In the data that follows, find each line containing "panel" and copy it.

┄┄┄┄┄┄┄┄┄┄┄┄┄┄┄┄┄┄┄┄

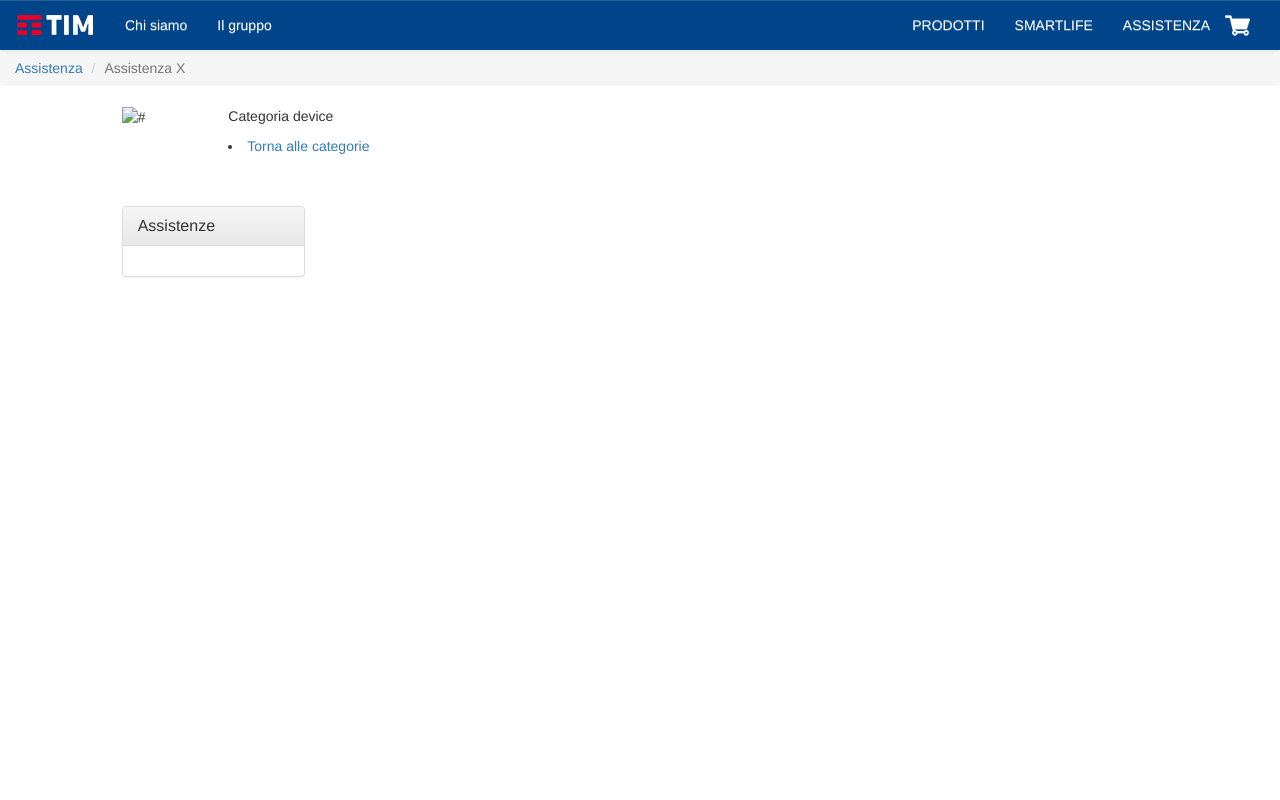
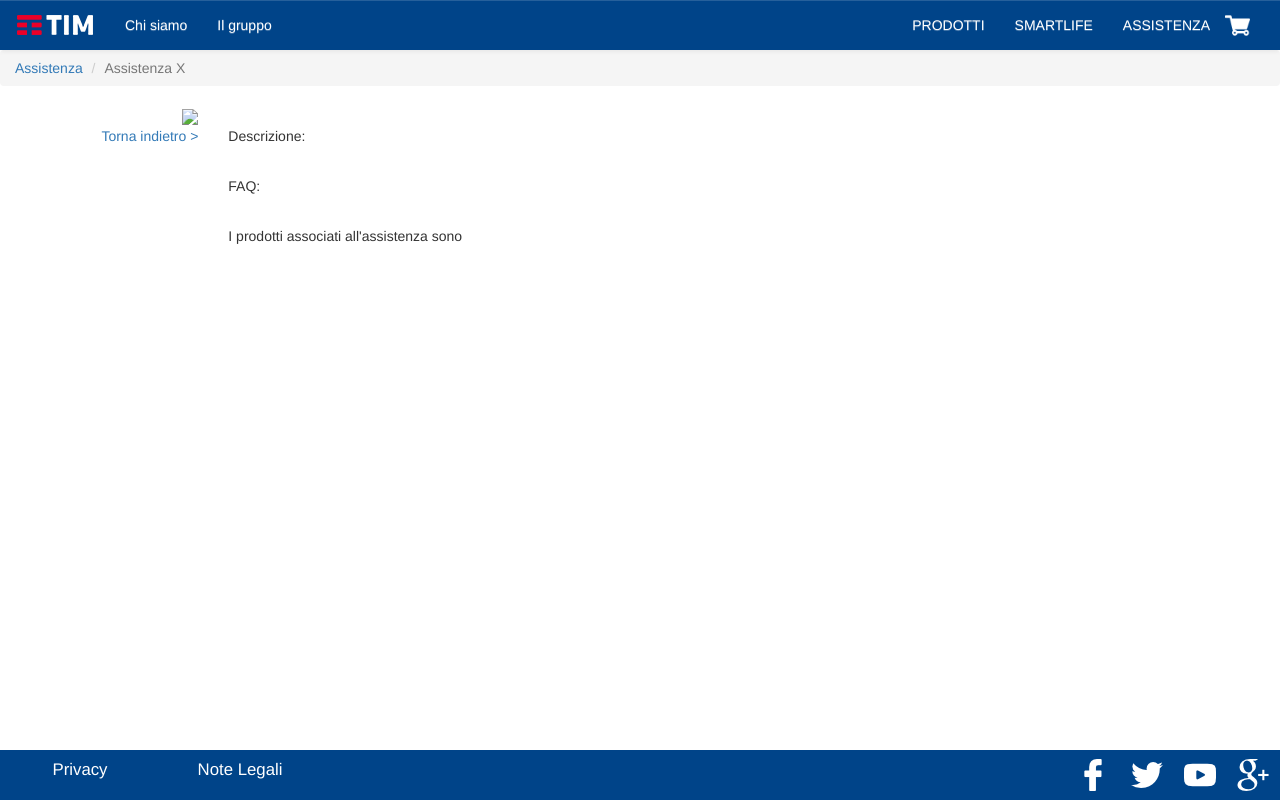
Before and after one commit to Champ94/hypcourse2016-timproject, a PHP site: page /assistenze.html in a window 1280 px wide. Run offline with PHP 8.4, Linux system fonts and the light colour scheme.

Commit message:
1202 2906

```diff
--- a/assistenze.html
+++ b/assistenze.html
@@ -56,48 +56,82 @@
             <li><a href="#">Assistenza</a></li>
             <li class="active">Assistenza X</li>
         </ol>
+
         <div class="row rigarespo">
-            <div class="col-md-1 col-md-offset-1 col-xs-2">
-                <img alt="#" src="#">
+            <div class="col-md-2 text-right">
+                <a href="#">
+                    <img src="#">
+                </a>
+                <ul><a href="#">Torna indietro &gt;</a></ul>
             </div>
-            <div class="col-md-5 col-xs-5">
-                <p>Categoria device</p>
-                <li><a href="#">Torna alle categorie</a></li>
+            <div class="col-md-9">
+                <div id="nomeassistenza"></div>
+                <br>
+                <p>Descrizione:</p>
+                <div id="descrizioneassistenza"></div>
+                <br>
+                <p>FAQ:</p>
+                <div id="faqassistenza"></div>
+                <br>
+                <p>I prodotti associati all'assistenza sono</p>
+                <div id="deviceassistenza"></div>
             </div>
         </div>
 
-        <!-- menù pc -->
-        <div class="row rigarespo assistenza visible-md visible-lg">
-            <div class="col-md-2 col-md-offset-1">
-                <div class="panel panel-default">
-                    <div class="panel-heading">
-                        <h3 class="panel-title">Assistenze</h3>
+        <!-- FOOTER START -->
+        <footer class="footer">
+            <div class="container-fluid">
+                <div class="row">
+                    <div class="col-sm-6">
+                        <div class="row footer-row">
+                            <div class="col-xs-6 col-sm-4 col-lg-3 vertical-align">
+                                <p class="footer-text">Privacy</p>
+                            </div>
+                            <div class="col-xs-6 col-sm-4 col-lg-3 vertical-align">
+                                <p class="footer-text">Note Legali</p>
+                            </div>
+                        </div>
                     </div>
-                    <div class="panel-body" id="tipi_assistenze">
-
+                    <div class="col-sm-6">
+                        <div class="row footer-row">
+                            <div class="col-xs-3 col-sm-2 col-sm-offset-4 col-lg-1 col-lg-offset-8 vertical-align">
+                                <img src="img/social-icon/facebook-logo.png" class="img-responsive" alt="Facebook">
+                            </div>
+                            <div class="col-xs-3 col-sm-2 col-lg-1 vertical-align">
+                                <img src="img/social-icon/twitter-logo.png" class="img-responsive" alt="Twitter">
+                            </div>
+                            <div class="col-xs-3 col-sm-2 col-lg-1 vertical-align">
+                                <img src="img/social-icon/youtube.png" class="img-responsive" alt="Youtube">
+                            </div>
+                            <div class="col-xs-3 col-sm-2 col-lg-1 vertical-align">
+                                <img src="img/social-icon/google-plus-logo.png" class="img-responsive" alt="Google Plus">
+                            </div>
+                        </div>
                     </div>
                 </div>
             </div>
-            <div class="col-md-7 col-md-offset-1">
-                <div id="assistenza_selezionata">
-                </div>
-            </div>
-        </div>
-
-        <!-- menù responsive -->
-        <div class="hidden-md hidden-lg">
-            <a class="btn btn-primary collapsed pulsante-assistenze" role="button" data-toggle="collapse" href="#tipi-assistenze" aria-expanded="false" aria-controls="tipi-assistenze">Assistenze</a>
-            <div class="row rigarespo">
-                <div class="col-xs-10 col-xs-4 col-xs-offset-1 col-sm-offset-1">
-
-                </div>
-            </div>
-        </div>
-
+        </footer>
+        <!-- FOOTER END -->
 
         <script src="js/jquery-1.12.4.min.js"></script>
         <script src="js/bootstrap.js"></script>
         <script src="js/get.js"></script>
 
+        <script>
+            $("#nomeassistenza").append(
+                '<div>'++'</div>'
+            )
+
+            $("#descrizioneassistenza").append(
+
+            )
+            $("#faqassistenza").append(
+
+            )
+            $("#deviceassistenza").append(
+
+            )
+        </script>
+
     </body>
 </html>
--- a/css/tim/device.css
+++ b/css/tim/device.css
@@ -121,3 +121,7 @@
     background: #ed1c24;
     border-radius: 4px;
 }
+
+.spaziotab{
+    margin: 20px 20px 30px 20px;
+}
--- a/css/tim/tim-components.css
+++ b/css/tim/tim-components.css
@@ -47,7 +47,7 @@
     bottom: 0;
     width: 100%;
     height: 50px;
-    background-color: #004990;
+    background-color: #004489;
 }
 
 .footer-row {
```
Also changed, not shown: device.html (+41 -7 lines), intro_devices.html (+7 -4 lines), lista_devices.html (+50 -11 lines), query_devices.php (+0 -10 lines), img/01_Gestione_Linea_e_Servizi_v1.png (added), img/02_CostiPagamenti_0.png (added), img/03_Configurazione.png (added), img/04_ConenutiDigitalLife.png (added).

┄┄┄┄┄┄┄┄┄┄┄┄┄┄┄┄┄┄┄┄

> **Response for this exercise**
-                <div class="panel panel-default">
-                    <div class="panel-heading">
-                        <h3 class="panel-title">Assistenze</h3>
-                    <div class="panel-body" id="tipi_assistenze">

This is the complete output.